# Task details
Work out how many lines below contain the word "extends". Only the number is wanted.

# Data extracts
*** Block opens ***

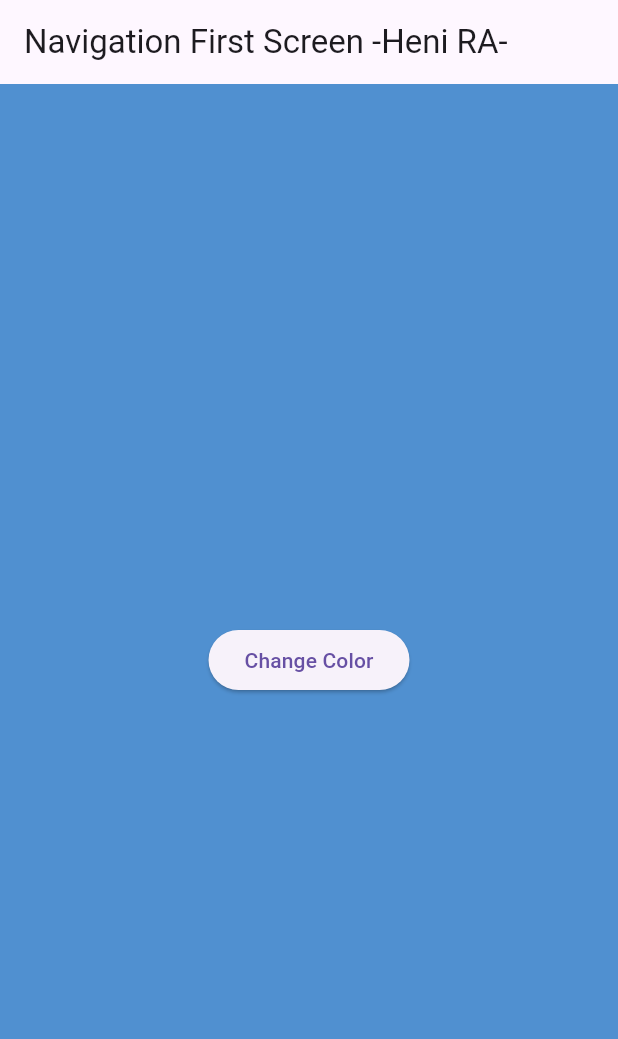
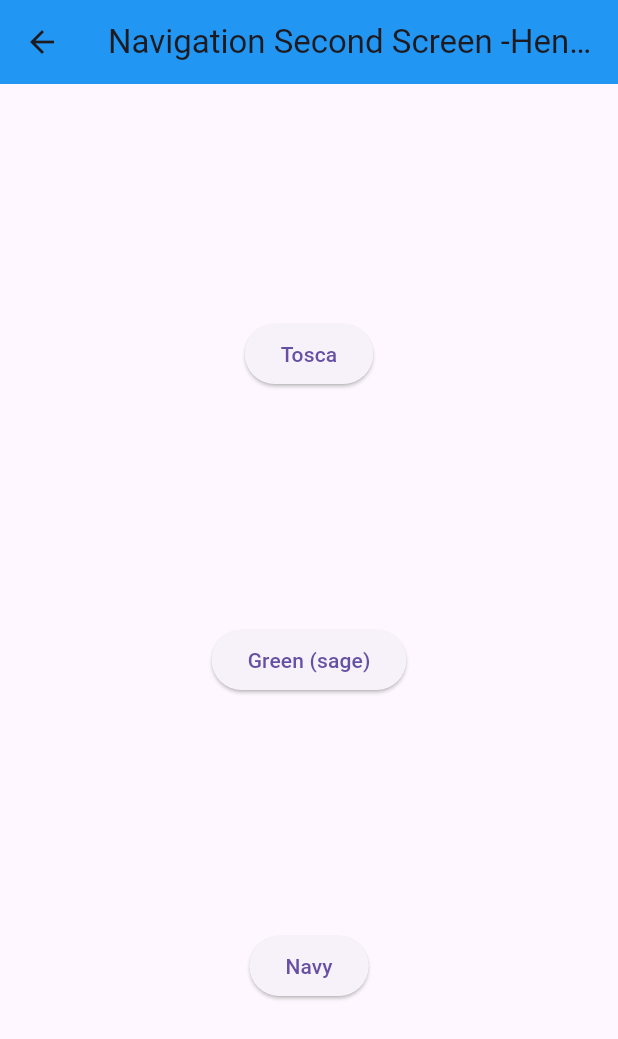
Before and after one commit to hraa3421/books, a Flutter app: the screen it shows after launch, after a tap on "Change Color", on a phone screen of 412 x 824 dp. Shown: the top 1039 px of the screen. Run offline on Flutter 3.47's test engine with Material 3 defaults, Android fonts, the phone set to English and light mode, and no system bars; our stand-ins replace geolocator.

```diff
--- a/lib/navigation_first.dart
+++ b/lib/navigation_first.dart
@@ -1,3 +1,4 @@
+import 'package:books/navigation_second.dart';
 import 'package:flutter/material.dart';
 
 class NavigationFirst extends StatefulWidget {
@@ -27,7 +28,12 @@ class _NavigationFirstState extends State<NavigationFirst> {
   }
 
   // Deklarasi method _navigateAndGetColor
-  void _navigateAndGetColor(BuildContext context) {
-    // Implementasi method ini akan ditambahkan di sini
+   Future<void> _navigateAndGetColor(BuildContext context) async {
+    color = await Navigator.push(
+          context,
+          MaterialPageRoute(builder: (context) => const NavigationSecond()),
+        ) ?? Colors.blue;
+
+    setState(() {});
   }
 }
--- /dev/null
+++ b/lib/navigation_second.dart
@@ -0,0 +1,50 @@
+import 'package:flutter/material.dart';
+
+class NavigationSecond extends StatefulWidget {
+  const NavigationSecond({super.key});
+
+  @override
+  State<NavigationSecond> createState() => _NavigationSecondState();
+}
+
+
+class _NavigationSecondState extends State<NavigationSecond> {
+  @override
+  Widget build(BuildContext context) {
+    Color color;
+    return Scaffold(
+      appBar: AppBar(
+        title: const Text('Navigation Second Screen -Heni RA-'),
+        backgroundColor: Colors.blue,
+      ),
+      body: Center(
+        child: Column(
+          mainAxisAlignment: MainAxisAlignment.spaceEvenly,
+          children: [
+            ElevatedButton(
+              child: const Text('Tosca'),
+              onPressed: () {
+                color = const Color.fromARGB(255, 125, 193, 224);
+                Navigator.pop(context, color);
+              },
+            ),
+            ElevatedButton(
+              child: const Text('Green (sage)'),
+              onPressed: () {
+                color = const Color.fromARGB(255, 148, 194, 150);
+                Navigator.pop(context, color);
+              },
+            ),
+            ElevatedButton(
+              child: const Text('Navy'),
+              onPressed: () {
+                color = const Color.fromARGB(255, 2, 71, 140);
+                Navigator.pop(context, color);
+              },
+            ),
+          ],
+        ),
+      ),
+    );
+  }
+}
```
Also changed, not shown: assets/W5_Soal_16.gif (added), 1 other file.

*** Block closes ***

# Expected answer
4